I was watching Lisa Smirnova's Instagram account for some time, actually long before I started this blog. Funny thing, I admired these pieces seeing them in my default feed so many times but it never occured to me that it's actually exactly a topic for my lingerie loving personality. Well, it's time to do it right.

Lisa Smirnova is a Russian artist focusing on illustration and embroidery. Well, I'm a great fan of embroidery in general, and of course embroidered lingerie especially draws my attention. I won't list all my favourite brands or separate pieces featuring embroidery (otherwise this article would be super long) but I'll name two collections which pop up in my mind when I think about couture lingerie. It's Sacred Nature by Sydney Duncan and Phantom on Skeleton Horse pieces by Steph Aman.

I love both of these and they perfectly fall in line with my inner vision of couture: subtle, intricate beauty. Lisa Smirnova's pieces don't.

Ada Language was a collaboration project with Italian brand February First. The project was dedicated to Ada Lovelace, first female programmer and mathematician, daughter of the poet Byron. There is an opinion that Ada's mother was suppressing any signs of her daughter's fantasy fearing of the girl to follow her father's path.

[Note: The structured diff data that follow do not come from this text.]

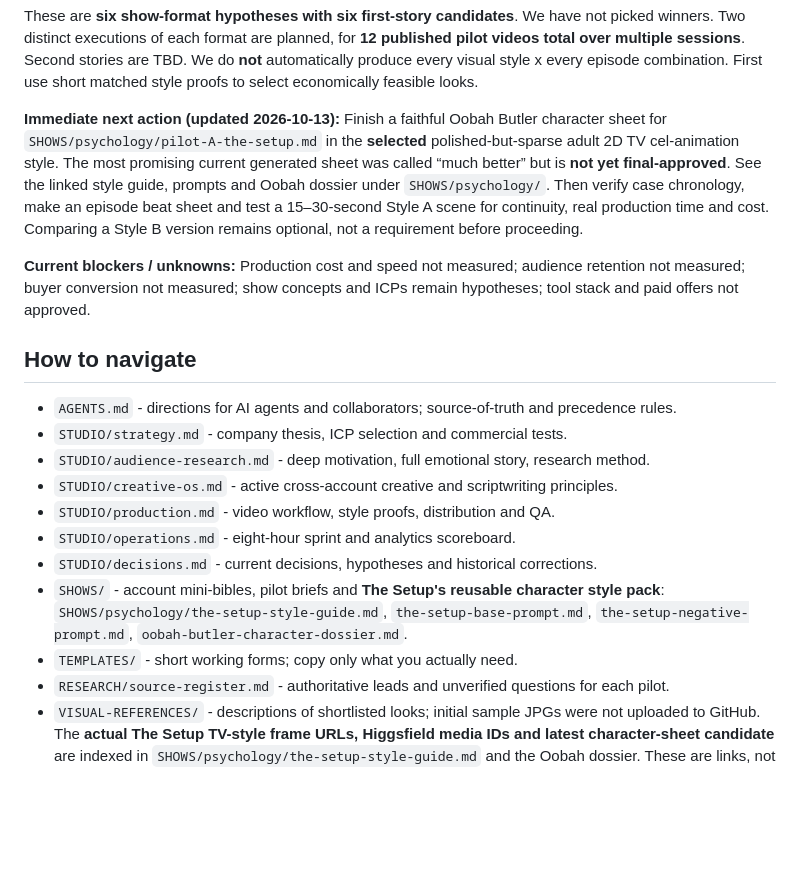
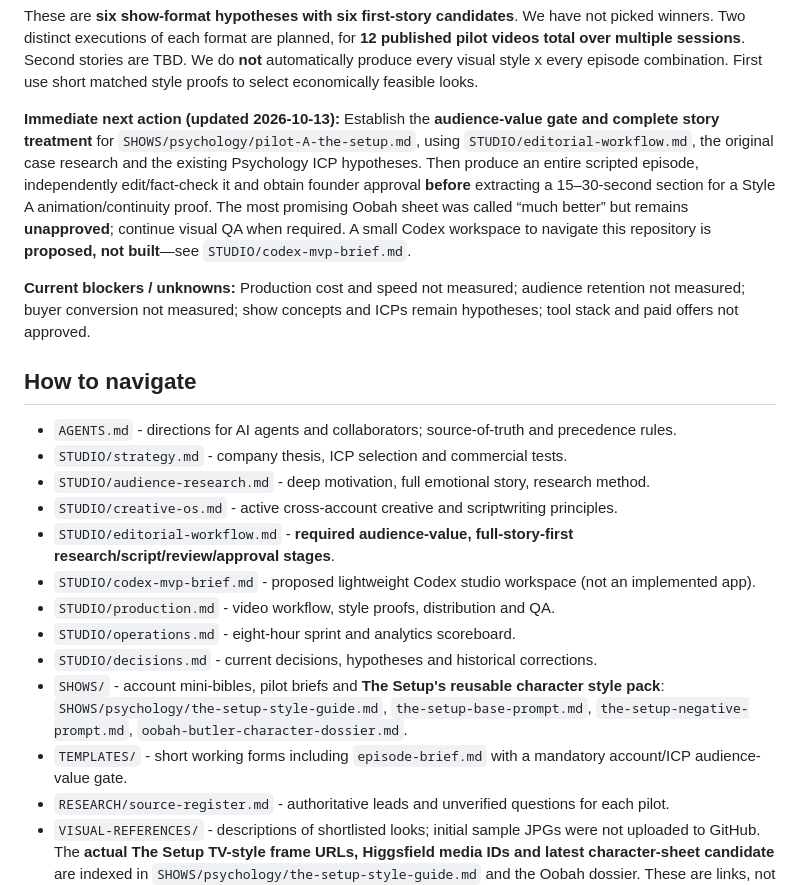
Before and after one commit to davondaneils/RabbitHoleStudios, a Markdown page: README.md, the part around the change. Rendered like a GitHub page; blank space fills up the shorter version.

Commit message:
Wire Codex agent and episode production to audience-first full-story editorial gates

```diff
--- a/README.md
+++ b/README.md
@@ -18,7 +18,7 @@
 
 These are **six show-format hypotheses with six first-story candidates**. We have not picked winners. Two distinct executions of each format are planned, for **12 published pilot videos total over multiple sessions**. Second stories are TBD. We do **not** automatically produce every visual style x every episode combination. First use short matched style proofs to select economically feasible looks.
 
-**Immediate next action (updated 2026-10-13):** Finish a faithful Oobah Butler character sheet for `SHOWS/psychology/pilot-A-the-setup.md` in the **selected** polished-but-sparse adult 2D TV cel-animation style. The most promising current generated sheet was called “much better” but is **not yet final-approved**. See the linked style guide, prompts and Oobah dossier under `SHOWS/psychology/`. Then verify case chronology, make an episode beat sheet and test a 15–30-second Style A scene for continuity, real production time and cost. Comparing a Style B version remains optional, not a requirement before proceeding.
+**Immediate next action (updated 2026-10-13):** Establish the **audience-value gate and complete story treatment** for `SHOWS/psychology/pilot-A-the-setup.md`, using `STUDIO/editorial-workflow.md`, the original case research and the existing Psychology ICP hypotheses. Then produce an entire scripted episode, independently edit/fact-check it and obtain founder approval **before** extracting a 15–30-second section for a Style A animation/continuity proof. The most promising Oobah sheet was called “much better” but remains **unapproved**; continue visual QA when required. A small Codex workspace to navigate this repository is **proposed, not built**—see `STUDIO/codex-mvp-brief.md`.
 
 **Current blockers / unknowns:** Production cost and speed not measured; audience retention not measured; buyer conversion not measured; show concepts and ICPs remain hypotheses; tool stack and paid offers not approved.
 
@@ -28,11 +28,13 @@ These are **six show-format hypotheses with six first-story candidates**. We hav
 - `STUDIO/strategy.md` - company thesis, ICP selection and commercial tests.
 - `STUDIO/audience-research.md` - deep motivation, full emotional story, research method.
 - `STUDIO/creative-os.md` - active cross-account creative and scriptwriting principles.
+- `STUDIO/editorial-workflow.md` - **required audience-value, full-story-first research/script/review/approval stages**.
+- `STUDIO/codex-mvp-brief.md` - proposed lightweight Codex studio workspace (not an implemented app).
 - `STUDIO/production.md` - video workflow, style proofs, distribution and QA.
 - `STUDIO/operations.md` - eight-hour sprint and analytics scoreboard.
 - `STUDIO/decisions.md` - current decisions, hypotheses and historical corrections.
 - `SHOWS/` - account mini-bibles, pilot briefs and **The Setup's reusable character style pack**: `SHOWS/psychology/the-setup-style-guide.md`, `the-setup-base-prompt.md`, `the-setup-negative-prompt.md`, `oobah-butler-character-dossier.md`.
-- `TEMPLATES/` - short working forms; copy only what you actually need.
+- `TEMPLATES/` - short working forms including `episode-brief.md` with a mandatory account/ICP audience-value gate.
 - `RESEARCH/source-register.md` - authoritative leads and unverified questions for each pilot.
 - `VISUAL-REFERENCES/` - descriptions of shortlisted looks; initial sample JPGs were not uploaded to GitHub. The **actual The Setup TV-style frame URLs, Higgsfield media IDs and latest character-sheet candidate** are indexed in `SHOWS/psychology/the-setup-style-guide.md` and the Oobah dossier. These are links, not image binaries in GitHub.
 - `TRACKING/pilots.csv` - minimal pilot status tracker.
```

No practicing of any arts was allowed to Ada but she found her inspiration in mathematics and became exceptionally successful in it. "I wonder what would she draw in her childhood," Lisa thought... and this crazy collection was born.

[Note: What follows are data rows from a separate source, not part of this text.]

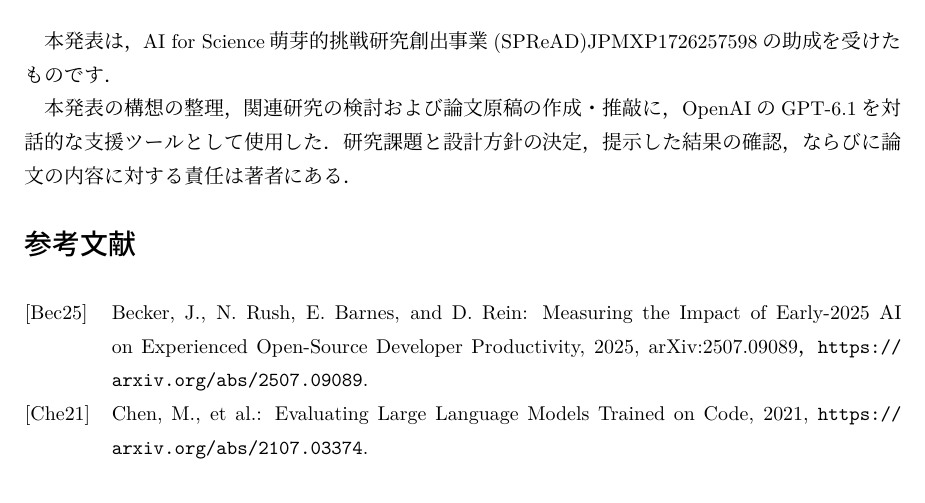
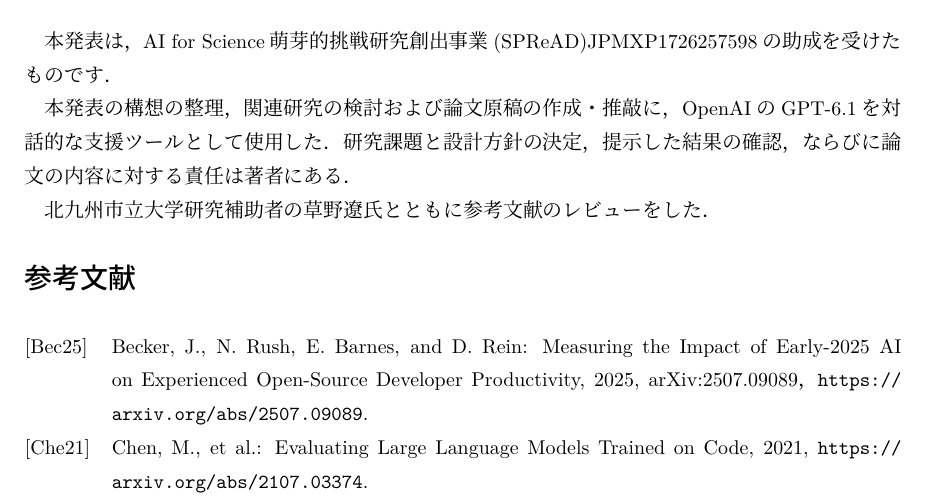
Before and after one commit to zacky1972/ai-code-validation, a LaTeX document (ref.tex): part of page 4 of 5, cut so that both start at the same text. Compiled offline with pLaTeX and dvipdfmx.

Commit message:
Add Acknowledgements info

```diff
--- a/ref.tex
+++ b/ref.tex
@@ -159,6 +159,7 @@ Sargentはシミュレーションについて，モデルの実装が正しい
 
 本発表の構想の整理，関連研究の検討および論文原稿の作成・推敲に，OpenAIのGPT-6.1を対話的な支援ツールとして使用した．研究課題と設計方針の決定，提示した結果の確認，ならびに論文の内容に対する責任は著者にある．
 
+北九州市立大学研究補助者の草野遼氏とともに参考文献のレビューをした．
 \bibliographystyle{jname}
 \bibliography{ref}
 
```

Well, not right away. It took about two years to create a few pieces. Sketches, patterns, prints, garments finished with hand embroidery - pieces of the future collections were travelling back and forth between Moscow and Florence. Here are just some close-ups of this incredible mixture of printing, embroidery, and beading.

Final result uncluded three corset-like pieces to be worn with lounge shorts, a dress, and a few coats. Beautiful, unique pieces, each a one-off, and none conforming to any standards or anybody's understanding of how wearable piece of art should look.